“This technology is easier to use than it ever has been,” said Willie Banack, who said the digital age has produced profound changes for his industry since he started farming in the early 1990s.

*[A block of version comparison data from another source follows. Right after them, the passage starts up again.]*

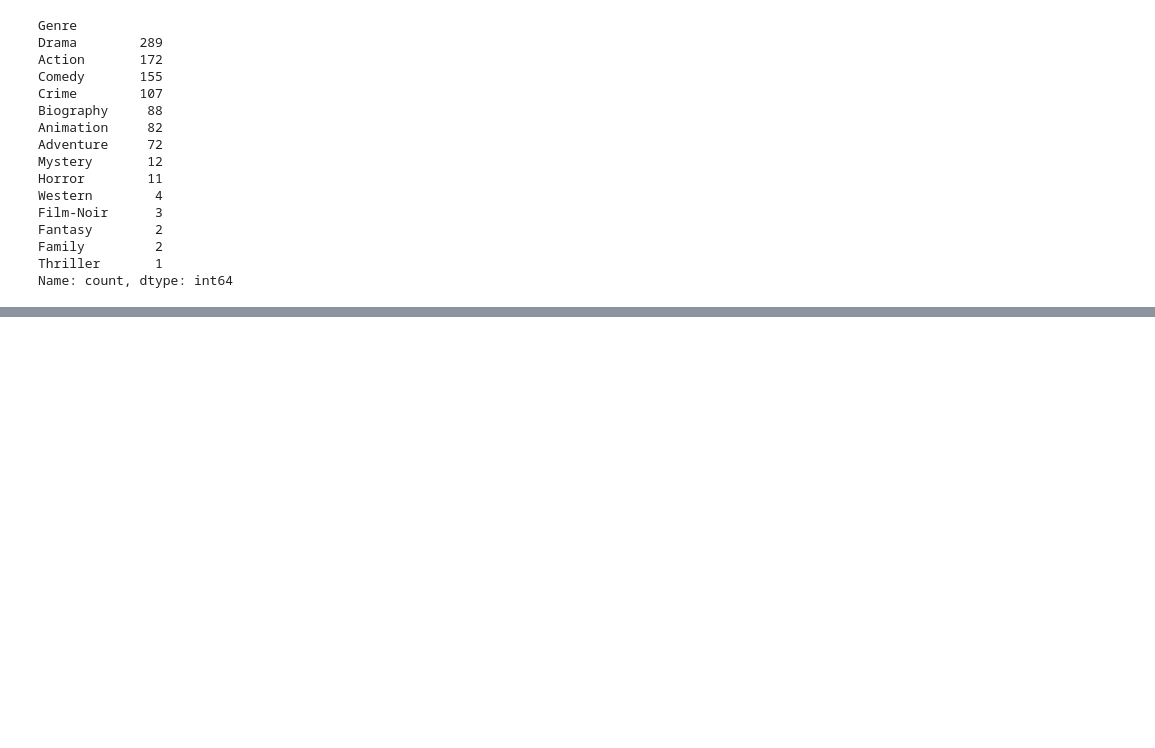
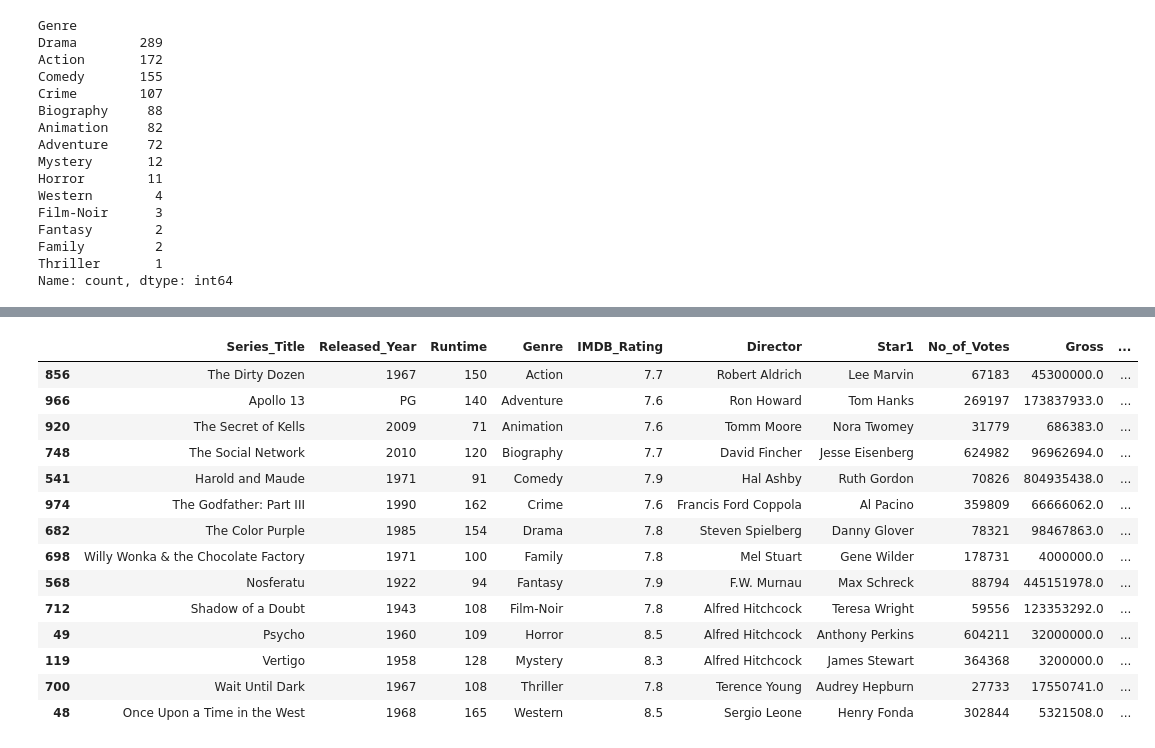
Before and after one commit to Abhishek6706/Fundamentals, a Jupyter notebook: pandas/DataFrame/group_by.ipynb, the cells around one changed output, grey strips where cells are left out. Drawn from its saved outputs; the diff is of its cells as text; code cells hidden in the pictures; blank space fills up the shorter version.

```diff
--- a/pandas/DataFrame/group_by.ipynb
+++ b/pandas/DataFrame/group_by.ipynb
@@ -431,0 +695,18 @@ Name: count, dtype: int64
+# %%
+grouped_data.sample() #get a random data from each group
+# %% [output]
+|  | Series_Title | Released_Year | Runtime | Genre | IMDB_Rating | Director | Star1 | No_of_Votes | Gross | ... |
+| 856 | The Dirty Dozen | 1967 | 150 | Action | 7.7 | Robert Aldrich | Lee Marvin | 67183 | 45300000.0 | ... |
+| 966 | Apollo 13 | PG | 140 | Adventure | 7.6 | Ron Howard | Tom Hanks | 269197 | 173837933.0 | ... |
+| 920 | The Secret of Kells | 2009 | 71 | Animation | 7.6 | Tomm Moore | Nora Twomey | 31779 | 686383.0 | ... |
+| 748 | The Social Network | 2010 | 120 | Biography | 7.7 | David Fincher | Jesse Eisenberg | 624982 | 96962694.0 | ... |
+| 541 | Harold and Maude | 1971 | 91 | Comedy | 7.9 | Hal Ashby | Ruth Gordon | 70826 | 804935438.0 | ... |
+| 974 | The Godfather: Part III | 1990 | 162 | Crime | 7.6 | Francis Ford Coppola | Al Pacino | 359809 | 66666062.0 | ... |
+| 682 | The Color Purple | 1985 | 154 | Drama | 7.8 | Steven Spielberg | Danny Glover | 78321 | 98467863.0 | ... |
+| 698 | Willy Wonka & the Chocolate Factory | 1971 | 100 | Family | 7.8 | Mel Stuart | Gene Wilder | 178731 | 4000000.0 | ... |
+| 568 | Nosferatu | 1922 | 94 | Fantasy | 7.9 | F.W. Murnau | Max Schreck | 88794 | 445151978.0 | ... |
+| 712 | Shadow of a Doubt | 1943 | 108 | Film-Noir | 7.8 | Alfred Hitchcock | Teresa Wright | 59556 | 123353292.0 | ... |
+| 49 | Psycho | 1960 | 109 | Horror | 8.5 | Alfred Hitchcock | Anthony Perkins | 604211 | 32000000.0 | ... |
+| 119 | Vertigo | 1958 | 128 | Mystery | 8.3 | Alfred Hitchcock | James Stewart | 364368 | 3200000.0 | ... |
+| 700 | Wait Until Dark | 1967 | 108 | Thriller | 7.8 | Terence Young | Audrey Hepburn | 27733 | 17550741.0 | ... |
+| 48 | Once Upon a Time in the West | 1968 | 165 | Western | 8.5 | Sergio Leone | Henry Fonda | 302844 | 5321508.0 | ... |
```
Also changed, not shown: parts of 33 cells of this notebook.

“Our farm has expanded almost three-fold in that time frame,” he said, adding digital tools have allowed operators to work longer with less fatigue, and end up with less overlap or miss in the field, especially when spraying herbicides or pesticides.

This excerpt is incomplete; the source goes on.